Search Tips
Peer reviewed Peer reviewed
Direct linkDirect link
ERIC Number: EJ780982
Record Type: Journal
Publication Date: 2008
Pages: 5
Abstractor: ERIC
Reference Count: N/A
ISSN: ISSN-1539-9664
The Right Republican Strategy
Winston, David
Education Next, v8 n1 p61-65 Win 2008
In today's Information Age, the ability to process knowledge and out-innovate the competition separates economic winners from losers. Education is the new capital, and it gives that competitive edge. But by most measurements today, American schools get, at best, mediocre grades. In 2005, Achieve, Inc., a nonprofit, nonpartisan group concerned with preparing young people for work and college, released "Rising to the Challenge: Are High School Graduates Prepared for College and Work?" College professors polled said that approximately half of all incoming students at their schools were not prepared to handle college-level math and writing. The U.S. Chamber of Commerce recently gave this critical assessment of American education system: "Education spending has steadily increased and rafts of well-intentioned school reforms have come and gone.

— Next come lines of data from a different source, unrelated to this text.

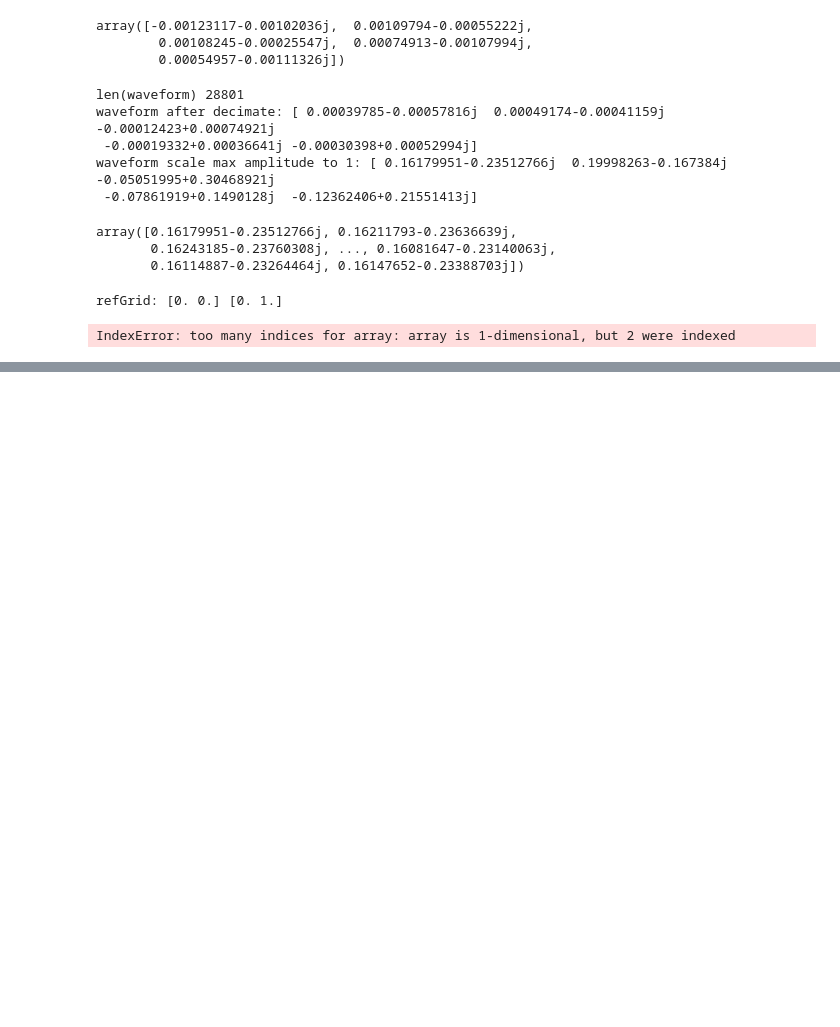
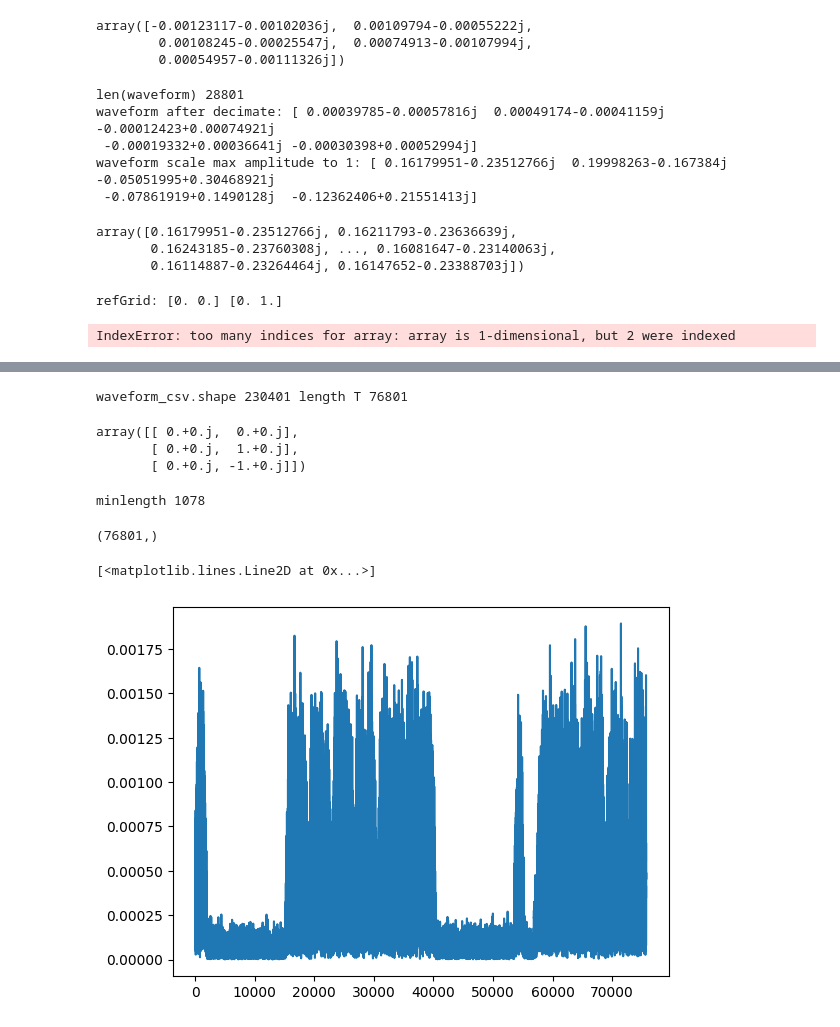
Before and after one commit to pchat-imm/IQ_constellation, a Jupyter notebook: iq_python/merge_clean_trial.ipynb, the cells around one changed output, grey strips where cells are left out. Drawn from its saved outputs; the diff is of its cells as text; code cells hidden in the pictures; blank space fills up the shorter version.

```diff
--- a/iq_python/merge_clean_trial.ipynb
+++ b/iq_python/merge_clean_trial.ipynb
@@ -5,7 +5,7 @@ import csv
 import matplotlib.pyplot as plt
 from py3gpp import *
 # %%
-input_file = '/home/tiwat/workarea/IQ_constellation/iq_python/input/IQDataFile_SPEEDTEST_10MS.csv'
+input_file = '/home/chatchamon/workarea/IQ_constellation/iq_python/input/IQDataFile_SPEEDTEST_10MS.csv'
 # input_file = '/home/tiwat/workarea/IQ_constellation/iq_python/input/IQDataFile_SPOTIFY2.csv'
 
 with open(input_file, 'r') as f:
@@ -82,0 +85,21 @@ IndexError: too many indices for array: array is 1-dimensional, but 2 were index
+# %%
+sampleRate = 23.04e6
+scsSSB = 30
+searchBW = 6*scsSSB
+
+# shift by half scs step
+fshifts = np.arange(-searchBW, searchBW+scsSSB, scsSSB)*1e3/2
+print('fshifts:', fshifts)
+t = np.arange(len(waveform_csv))/sampleRate
+coarseFrequencyOffset = fshifts[0]
+print('coarseFrequencyOffset:', coarseFrequencyOffset)
+
+# shift frequency by coarseFrequencyOffset
+rxWaveformFrquencyCorrect = waveform_csv*np.exp(-1j*2*np.pi*coarseFrequencyOffset*t)
+print('rxWaveformFrquencyCorrect:', rxWaveformFrquencyCorrect)
+
+# downsample
+syncNfft = 256
+syncSR = syncNfft* scsSSB * 1e3
+rxWaveformDS = scipy.signal.resample_poly(rxWaveformFrquencyCorrect, syncSR, sampleRate)
+rxWaveformDS.shape
@@ -82,0 +128,55 @@ IndexError: too many indices for array: array is 1-dimensional, but 2 were index
+# %%
+nSlot = 0
+# [~, corr] = nrTimingEstimate(rxWaveformDS, nrbSSB, scsSSB, nSlot, refGrid, 'SampleRate'= syncSR, 'Nfft', syncNfft)
+
+
+T = len(rxWaveformDS)
+print( 'waveform_csv.shape', waveform_csv.shape[0],'length T', T)
+
+# However, we want to OFDM modulate but couldn't so we create slotGrid that work the same,
+# where slotGrid has 14 columns same with 14 OFDM symbols, and PSS is located at symbol #2 at index kPSS
+carrier = nrCarrierConfig(NSizeGrid = nrbSSB, SubcarrierSpacing = scsSSB)
+slotGrid = nrResourceGrid(carrier)
+# slotGrid[kPSS, 2] = nrPSS(NID2)
+# slotGrid[56:58]
+
+# How about we set only 2 columns like refGrid example
+slotGrid = slotGrid[:,:2]
+slotGrid[kPSS, 1] = nrPSS(NID2)
+slotGrid[56:59]
+# %% [output]
+waveform_csv.shape 230401 length T 76801
+array([[ 0.+0.j,  0.+0.j],
+       [ 0.+0.j,  1.+0.j],
+       [ 0.+0.j, -1.+0.j]])
+# %%
+[ref, info] = nrOFDMModulate(carrier, slotGrid, scsSSB, nSlot, Nfft = syncNfft, SampleRate = syncSR)
+# print('ref', ref)
+
+ref = ref[info['CyclicPrefixLengths'][0]:]; # remove CP
+# %%
+# current ref waveform is a lot shorter than the rxWaveformDS
+minlength = ref.shape[0]
+print('minlength', minlength)
+
+# pad input waveform if it is shorter than the reference waveform
+
+if T < minlength:
+    pad = np.zeros(minlength-T, dtype=rxWaveformDS.dtype)
+    waveformPad = np.concatenate((rxWaveformDS, pad))
+else:
+    waveformPad = rxWaveformDS
+
+waveformPad.shape
+# %% [output]
+minlength 1078
+(76801,)
+# %%
+# temp = scipy.signal.correlate(waveform[:int(25e-3 * fs)], refWaveform, 'valid')  # correlate over 25 ms
+refcorr = scipy.signal.correlate(rxWaveformDS, ref, 'valid')
+mag = np.argmax(np.abs(refcorr))
+t_corr = np.arange(refcorr.shape[0])
+plt.plot(t_corr, np.abs(refcorr))
+# %% [output]
+[<matplotlib.lines.Line2D at 0x...>]
+[figure, added]
```
Also changed, not shown: parts of 3 cells of this notebook.
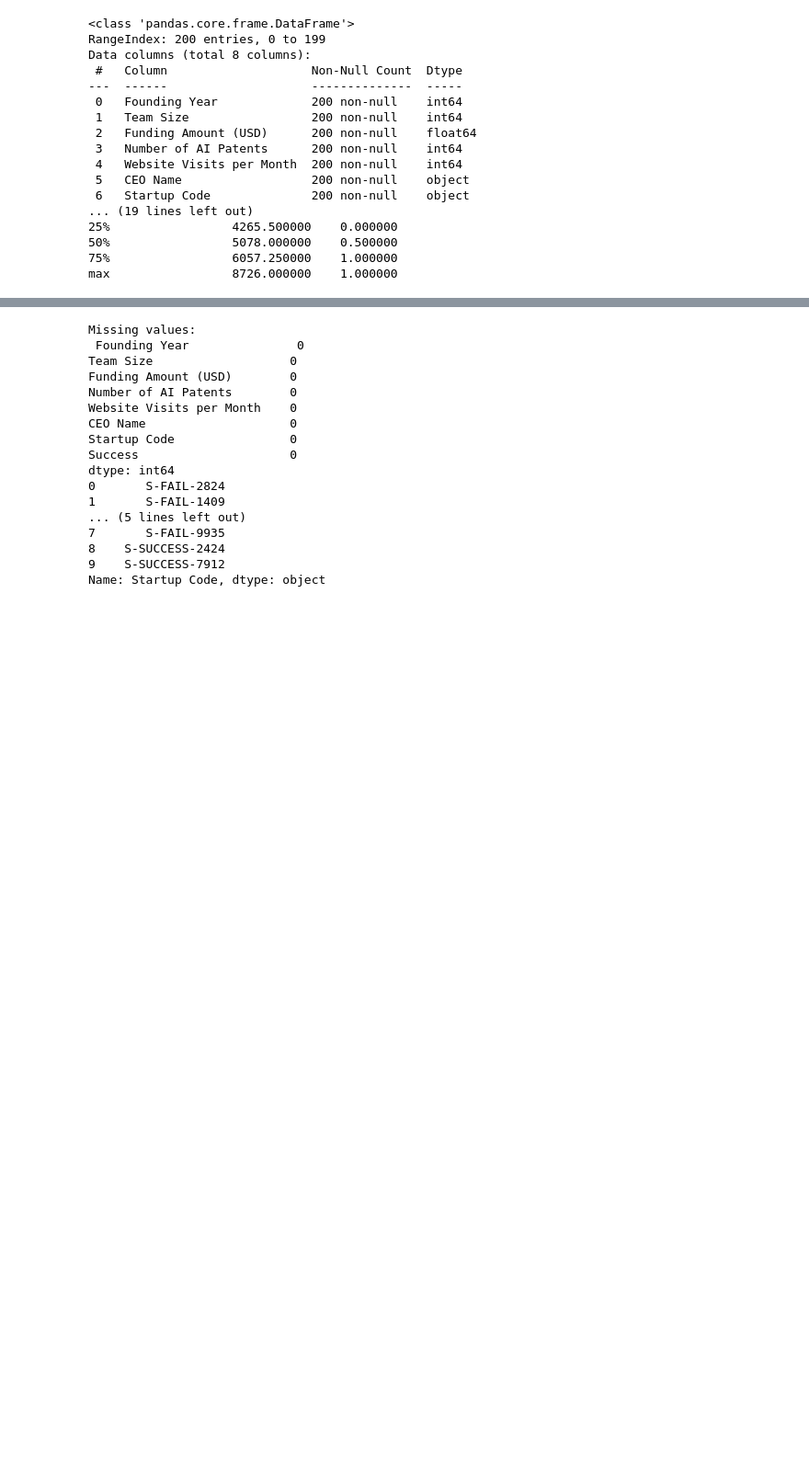
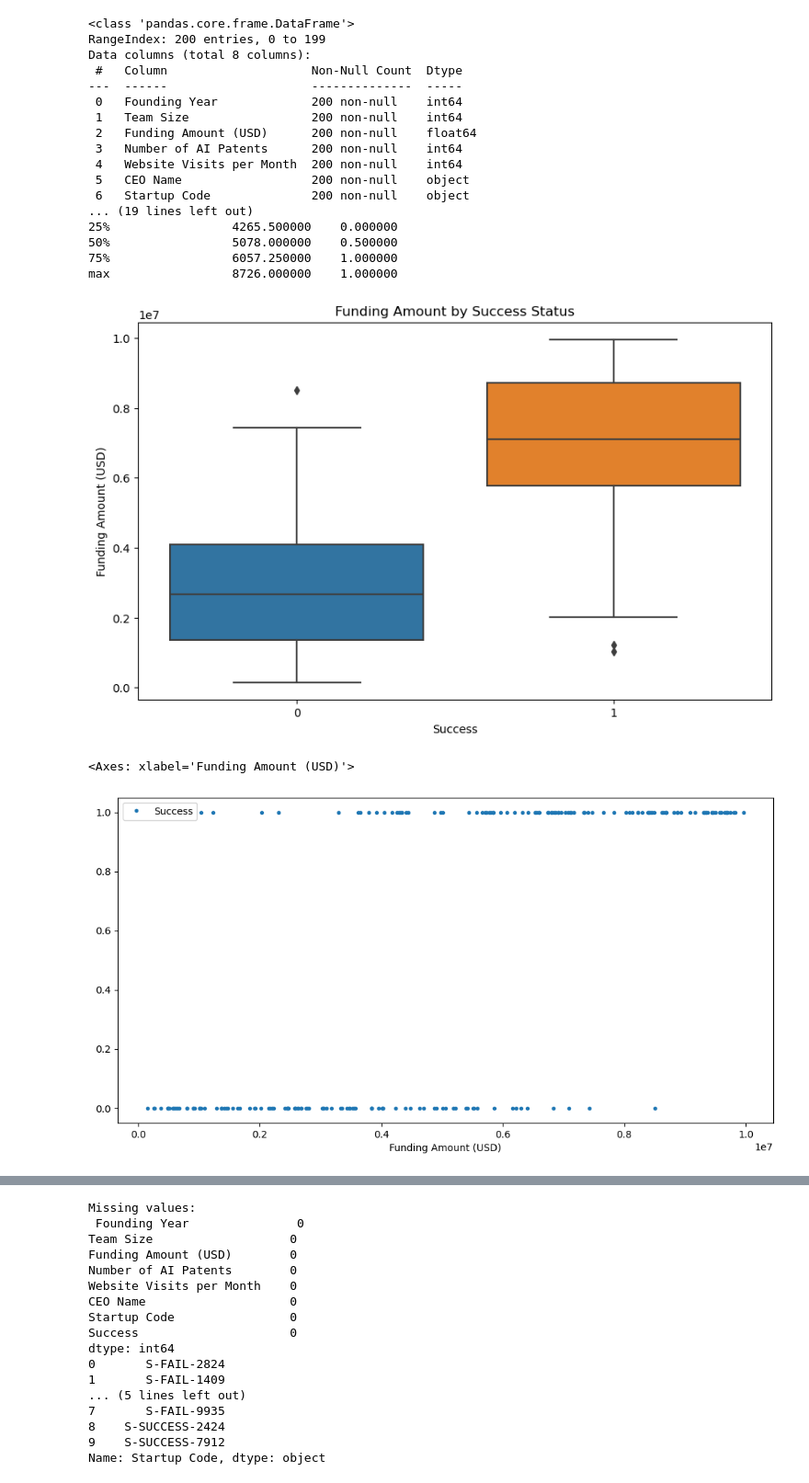
Before and after one commit to WRH-05/RobAI2, a Jupyter notebook: challenges/code/ch-2.ipynb, the cells around one changed output, grey strips where cells are left out. Shown at 92% size. Saved outputs shown, nothing was run; the diff lists cells and outputs as text; code cells hidden in the pictures; blank space fills up the shorter version.

```diff
--- a/challenges/code/ch-2.ipynb
+++ b/challenges/code/ch-2.ipynb
@@ -44,3 +44,17 @@ Data columns (total 8 columns):
 50%                 5078.000000    0.500000
 75%                 6057.250000    1.000000
 max                 8726.000000    1.000000
+# %%
+plt.figure(figsize=(10, 6))
+sns.boxplot(x='Success', y='Funding Amount (USD)', data=df)
+plt.title('Funding Amount by Success Status')
+plt.show()
+
+# Or check for a threshold
+df.sort_values('Funding Amount (USD)').plot(
+    x='Funding Amount (USD)', y='Success',
+    style='.', figsize=(12, 6))
+# %% [output]
+[figure, added]
+<Axes: xlabel='Funding Amount (USD)'>
+[figure, added]
```
Also changed, not shown: parts of 3 cells of this notebook, 1 other file.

But student achievement has remained stagnant, and K-12 schools have stayed remarkably unchanged--preserving, as if in amber, the routines, culture, and operations of an obsolete 1930s manufacturing plant." Because education has become an intrinsic part of American life it may well have a decisive impact on the outcome of the 2008 presidential race, just as it did in 2000, the closest presidential election in recent history. Republicans have a significant opportunity in next year's election to win on the education issue by continuing their push for a reform-based education agenda and arguing against the idea that more money without real structural reform can fix the ills of the education system. They can make a persuasive case that they have been the agents of real change in the American schools. They should stick with the principles of the No Child Left Behind Act. The NCLB reauthorization debate will give Republicans an opportunity to contrast their approach of accountability, parental involvement, and targeted spending with the Democrats' traditional "show us the money" education policy. In addition, they should also argue thatdramatically improving American schools may require a tougher attitude toward failure on the part of parents, teachers, and taxpayers. Lastly, they should dispel the Democratic myth that education is underfunded, because the education debate ought to focus on what's really important--the need for dramatic education reform based on student outcomes. (Contains 1 figure.)
Hoover Institution. Stanford University, Stanford, CA 94305-6010. Tel: 800-935-2882; Fax: 650-723-8626; e-mail:; Web site:
Publication Type: Journal Articles; Reports - Descriptive
Education Level: Elementary Secondary Education
Audience: N/A
Language: English
Sponsor: N/A
Authoring Institution: N/A
Identifiers - Laws, Policies, & Programs: No Child Left Behind Act 2001